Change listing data
○ ○ ○ ○ ○

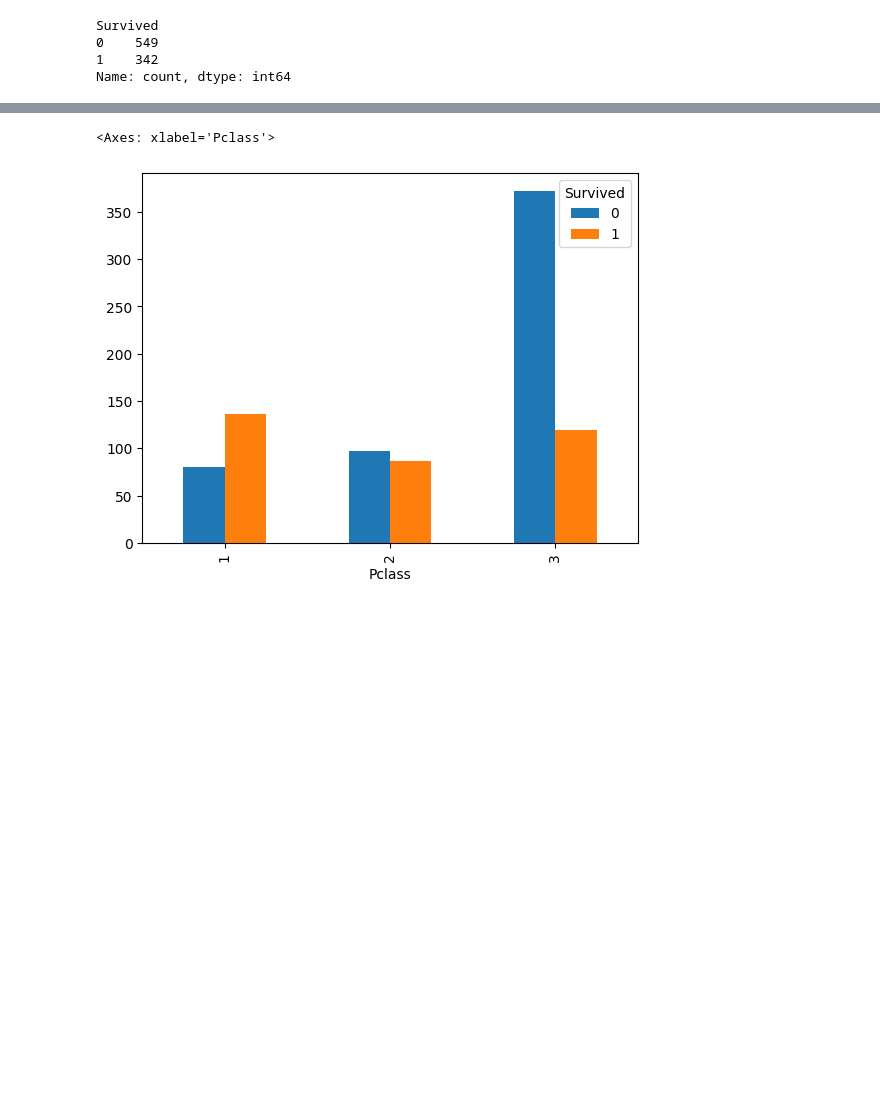
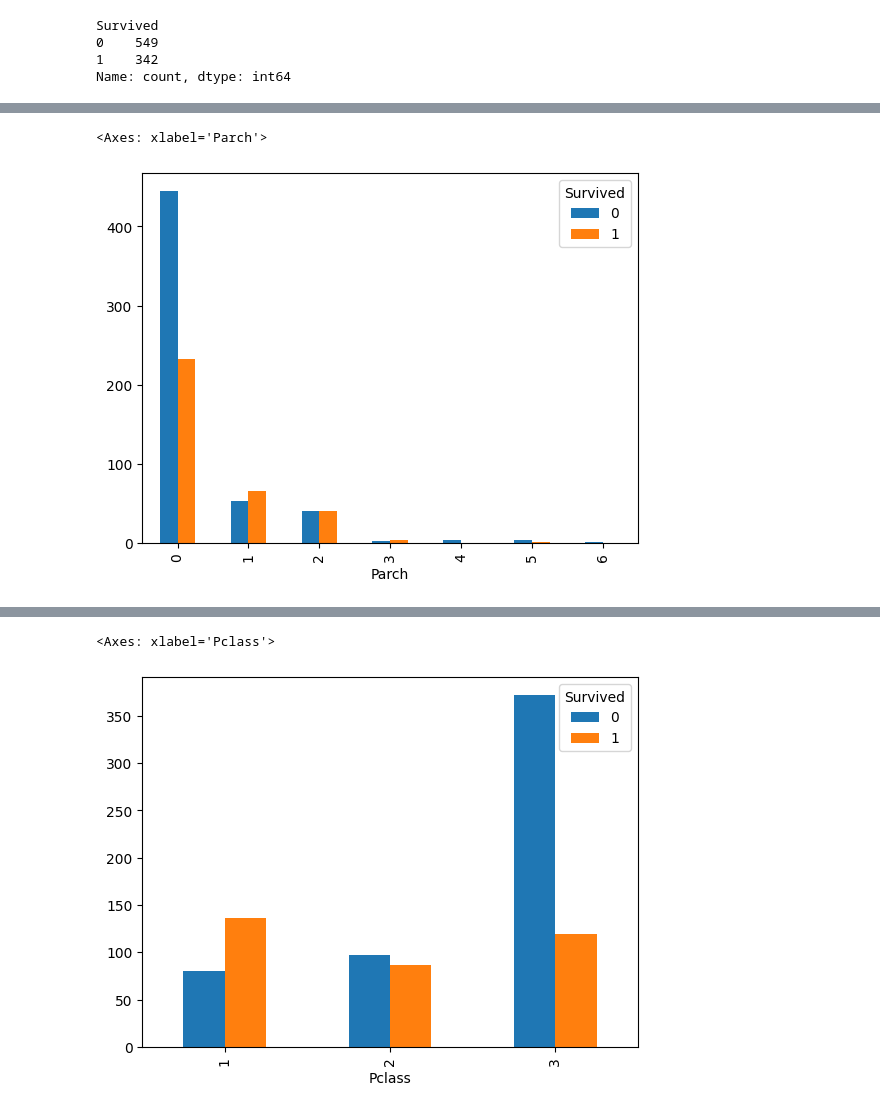
Before and after one commit to somya95/kaggle_titanic, a Jupyter notebook: feature_engineering.ipynb, the cells around one changed output, grey strips where cells are left out. Saved outputs shown, nothing was run; the diff lists cells and outputs as text; code cells hidden in the pictures; blank space fills up the shorter version.

```diff
--- a/feature_engineering.ipynb
+++ b/feature_engineering.ipynb
@@ -23,0 +46,10 @@ Name: count, dtype: int64
+# %%
+X['Sex'] = X['Sex'].apply(lambda x: 1 if x =='male' else 2)
+# %%
+
+X['Pclass_Sex'] = X['Pclass'].astype(str) + '_' + X['Sex']
+# %%
+X.groupby('Parch')['Survived'].value_counts().unstack().plot(kind='bar')
+# %% [output]
+<Axes: xlabel='Parch'>
+[figure, added]
```
Also changed, not shown: parts of 4 cells of this notebook, 1 other file.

○ ○ ○ ○ ○

:: EXERCISE ::
Excluding the pictures, reproduce every entry exactly as given.

:: WRITTEN SOLUTION ::
Before and after one commit to somya95/kaggle_titanic, a Jupyter notebook: feature_engineering.ipynb, the cells around one changed output, grey strips where cells are left out. Saved outputs shown, nothing was run; the diff lists cells and outputs as text; code cells hidden in the pictures; blank space fills up the shorter version.

```diff
--- a/feature_engineering.ipynb
+++ b/feature_engineering.ipynb
@@ -23,0 +46,10 @@ Name: count, dtype: int64
+# %%
+X['Sex'] = X['Sex'].apply(lambda x: 1 if x =='male' else 2)
+# %%
+
+X['Pclass_Sex'] = X['Pclass'].astype(str) + '_' + X['Sex']
+# %%
+X.groupby('Parch')['Survived'].value_counts().unstack().plot(kind='bar')
+# %% [output]
+<Axes: xlabel='Parch'>
+[figure, added]
```
Also changed, not shown: parts of 4 cells of this notebook, 1 other file.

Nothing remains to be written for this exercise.